FAQ’s About the Westchester County Employee Assistance Program (EAP)
If you are employed by Westchester County, we offer assessment and referrals for:
- Alcohol and substance abuse
- Family issues
- Financial counseling
- Health and wellness
- Mental health services
- Stress management
Frequently Asked Questions:
1. What is the Westchester County Employee Assistance Program (EAP)?
The EAP is a confidential assessment and referral program designed to help you manage personal and work related problems. The EAP is part of the benefit package that is funded by your employer. Although the EAP is not a treatment program, short-term counseling may be available to you through the EAP if it is appropriate to your circumstances.
2. Who can use the EAP?
EAP services are available to you and to members of your immediate family. You may contact EAP for assistance as many times as needed throughout your employment.
3. How do I access EAP services?
There are several convenient ways to access our services:
By phone: call (914) 995-6070 during standard business hours.
you can contact us at email@example.com and get a response by the next business day. (E-mailing may not
be confidential and if you are interested in maintaining confidentiality it is best to contact us by phone).
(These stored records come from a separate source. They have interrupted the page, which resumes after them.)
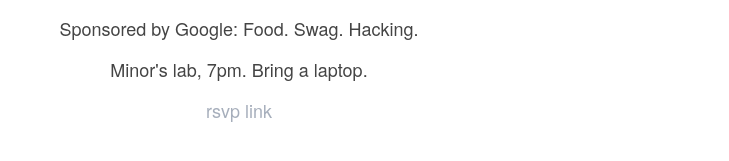
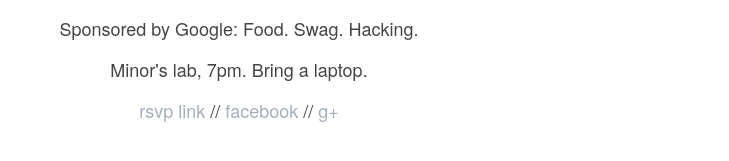
Before and after one commit to RocHack/rochack.org, a Jekyll site: the page built from index.html, in a window 1280 px wide. Shown: the part 396-557 px from the top of the page, without its empty margins (401-1130 px from the left). Built offline with Jekyll 4.4.1, drawn with Linux system fonts in a browser that asks for light colours.

Commit message:
Adding g+/facebook links

```diff
--- a/index.html
+++ b/index.html
@@ -19,6 +19,6 @@
     Minor's lab, 7pm. Bring a laptop.
     </p>
     <p>
-    <a href="https://docs.google.com/spreadsheet/viewform?formkey=dGFyZml1TFNiVmxIUERzWUdTT0tSSEE6MQ#gid=0">rsvp link</a>
+    <a href="https://docs.google.com/spreadsheet/viewform?formkey=dGFyZml1TFNiVmxIUERzWUdTT0tSSEE6MQ#gid=0">rsvp link</a> // <a href="https://www.facebook.com/events/456495481073216/">facebook</a> // <a href="https://plus.google.com/events/cr4rf0h3bru9kh6rkb7mv95oa40">g+</a>
     </p>
 </div>
```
4. Will my employer know if I use your services?
If you refer yourself to the EAP your contacts are totally confidential. (In accordance with applicable state laws, exceptions must be made for certain reports of child abuse or your safety or the safety of others.) If your supervisor mandates you to the EAP the content of your sessions with an EAP counselor remain confidential but your supervisor will know that you are attending EAP (see #8).
5. What is the cost for using the EAP?
There is no cost to you or your eligible family members for using our professional services at any time.
EAP counselors may refer you to outside services depending on your situation. In that case, you may have to pay for those services. Your EAP counselor will fully explain options to you.
6. What should I expect when I make an appointment with an EAP counselor?
When you come to the EAP you will meet with a counselor who has a graduate degree in social work or psychology. The counselor will have years of experience working directly with people who are seeking to alleviate problems in their personal or professional lives. During your first appointment, the counselor will ask you about the situation that brought you to the EAP, and how you are coping at work, at home and
with others. When the counselor feels he or she has a good understanding of your concerns, you will be provided with feedback, information and/or suggestions. The counselor will work with you to develop a plan for resolving your concerns.
7. What kinds of recommendations could be made?
After an assessment, an EAP counselor may recommend that you receive some type of counseling or treatment from a clinician in the community. The EAP maintains a large network of providers including psychiatrists, psychologists, social workers, substance abuse programs, support groups and other treatment programs. EAP counselors can facilitate referrals to providers within any insurance plan. A counselor may also refer you to other
resources, which include but are not limited to areas such as childcare, eldercare, legal, financial, and housing. When a referral is made outside the EAP, you are responsible for any costs related to utilizing these resources.
8. What is a supervisory referral?
Sometimes employees are told to speak with someone at EAP because they are having problems on the worksite. Employees that are mandated to EAP by their supervisors will have an appointment scheduled with an EAP counselor. At the first meeting, information will be gathered to gain an understanding of the problems leading to the supervisory referral. Employees will be asked to sign a release of information that allows the EAP to notify the
supervisor that you have followed through on the referral and that you are compliant with the EAP recommendations. No further information will be shared by EAP staff without a release of information signed by the employee.
9. What if I don’t want to attend EAP?
Employees who have been referred by their supervisors have the right to refuse EAP intervention and not accept the referral to EAP or, once at EAP, not to accept the intervention discussed. In cases where employees refuse EAP intervention the supervisor will be informed of their decision.
10. How long will I be involved with EAP?
Clients that are self-referred to EAP are followed by EAP only as long as needed. Once referrals are made and the problem is near to being resolved the case will be closed. If you are a supervisory referral and accept EAP intervention you will be involved with EAP until the problem is resolved.
All supervisors and managers are encouraged to use the EAP as a resource, for themselves and for their employees. Supervisors are in a key position to advise employees of help available to them through the EAP. Our EAP staff can consult with supervisors on the best methods to inform and refer employees who may benefit from EAP services.
The Manager’s Role
The manager is the key to success for any employee assistance program. It is the supervisor’s responsibility to recognize work performance issues, to observe personal behaviors, which may predict future job performance problems, and to respond appropriately.
For additional information, please contact:
Sabrina Johnson Chandler, SPHR
Director, Human Resources
(914) 606 6880